DATA SHOWN:
==============================
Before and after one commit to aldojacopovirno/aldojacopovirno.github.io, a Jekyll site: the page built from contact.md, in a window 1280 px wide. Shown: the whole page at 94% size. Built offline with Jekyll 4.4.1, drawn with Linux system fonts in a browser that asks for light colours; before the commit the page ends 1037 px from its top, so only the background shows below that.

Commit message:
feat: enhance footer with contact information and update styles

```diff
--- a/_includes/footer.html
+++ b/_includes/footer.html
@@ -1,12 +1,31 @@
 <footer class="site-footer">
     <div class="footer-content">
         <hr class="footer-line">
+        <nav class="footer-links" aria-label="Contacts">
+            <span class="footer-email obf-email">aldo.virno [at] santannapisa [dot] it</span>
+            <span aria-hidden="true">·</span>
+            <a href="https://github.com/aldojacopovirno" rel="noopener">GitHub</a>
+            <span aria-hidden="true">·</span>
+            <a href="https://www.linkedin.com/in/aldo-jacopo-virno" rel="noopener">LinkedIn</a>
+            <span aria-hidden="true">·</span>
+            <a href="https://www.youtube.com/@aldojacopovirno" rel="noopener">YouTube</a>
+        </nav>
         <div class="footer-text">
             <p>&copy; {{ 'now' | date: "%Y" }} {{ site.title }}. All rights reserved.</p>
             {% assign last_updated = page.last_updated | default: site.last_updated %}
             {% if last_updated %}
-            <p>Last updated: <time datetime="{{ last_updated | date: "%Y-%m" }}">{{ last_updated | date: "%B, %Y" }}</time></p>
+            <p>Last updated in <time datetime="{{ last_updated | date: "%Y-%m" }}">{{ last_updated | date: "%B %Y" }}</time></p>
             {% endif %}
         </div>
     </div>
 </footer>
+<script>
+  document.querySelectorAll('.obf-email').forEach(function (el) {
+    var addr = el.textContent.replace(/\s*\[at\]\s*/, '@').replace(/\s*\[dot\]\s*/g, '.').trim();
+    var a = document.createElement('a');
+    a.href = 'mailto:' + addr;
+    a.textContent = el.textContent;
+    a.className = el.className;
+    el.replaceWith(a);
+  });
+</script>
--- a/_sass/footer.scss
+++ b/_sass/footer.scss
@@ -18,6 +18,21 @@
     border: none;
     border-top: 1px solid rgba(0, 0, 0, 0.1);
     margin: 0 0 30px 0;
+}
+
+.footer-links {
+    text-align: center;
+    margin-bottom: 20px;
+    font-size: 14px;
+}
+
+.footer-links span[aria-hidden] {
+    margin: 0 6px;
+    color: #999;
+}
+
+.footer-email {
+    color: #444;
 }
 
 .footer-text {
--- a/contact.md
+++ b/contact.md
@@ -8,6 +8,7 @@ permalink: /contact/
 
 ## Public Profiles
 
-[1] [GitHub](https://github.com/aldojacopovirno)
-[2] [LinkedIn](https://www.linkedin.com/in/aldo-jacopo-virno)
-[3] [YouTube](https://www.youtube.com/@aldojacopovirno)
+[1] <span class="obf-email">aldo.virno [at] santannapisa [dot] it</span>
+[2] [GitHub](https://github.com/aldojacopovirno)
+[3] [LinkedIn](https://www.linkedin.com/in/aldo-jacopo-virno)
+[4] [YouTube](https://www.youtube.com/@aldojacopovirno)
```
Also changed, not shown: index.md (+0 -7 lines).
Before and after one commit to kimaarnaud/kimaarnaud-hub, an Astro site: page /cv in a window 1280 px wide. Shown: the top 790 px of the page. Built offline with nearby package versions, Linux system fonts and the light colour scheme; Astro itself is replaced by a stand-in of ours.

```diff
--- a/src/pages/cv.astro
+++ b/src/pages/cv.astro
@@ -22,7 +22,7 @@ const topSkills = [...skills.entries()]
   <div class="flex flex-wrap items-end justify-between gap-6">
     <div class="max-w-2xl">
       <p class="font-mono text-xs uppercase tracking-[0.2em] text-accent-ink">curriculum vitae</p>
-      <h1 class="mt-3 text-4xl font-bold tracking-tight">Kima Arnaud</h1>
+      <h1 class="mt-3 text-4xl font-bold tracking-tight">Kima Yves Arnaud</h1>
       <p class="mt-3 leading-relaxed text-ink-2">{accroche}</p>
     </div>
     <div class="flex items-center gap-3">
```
==============================
TASK: In how many lines of the records does the string "links" occur? Answer with the number alone.

ANSWER SPACE: 3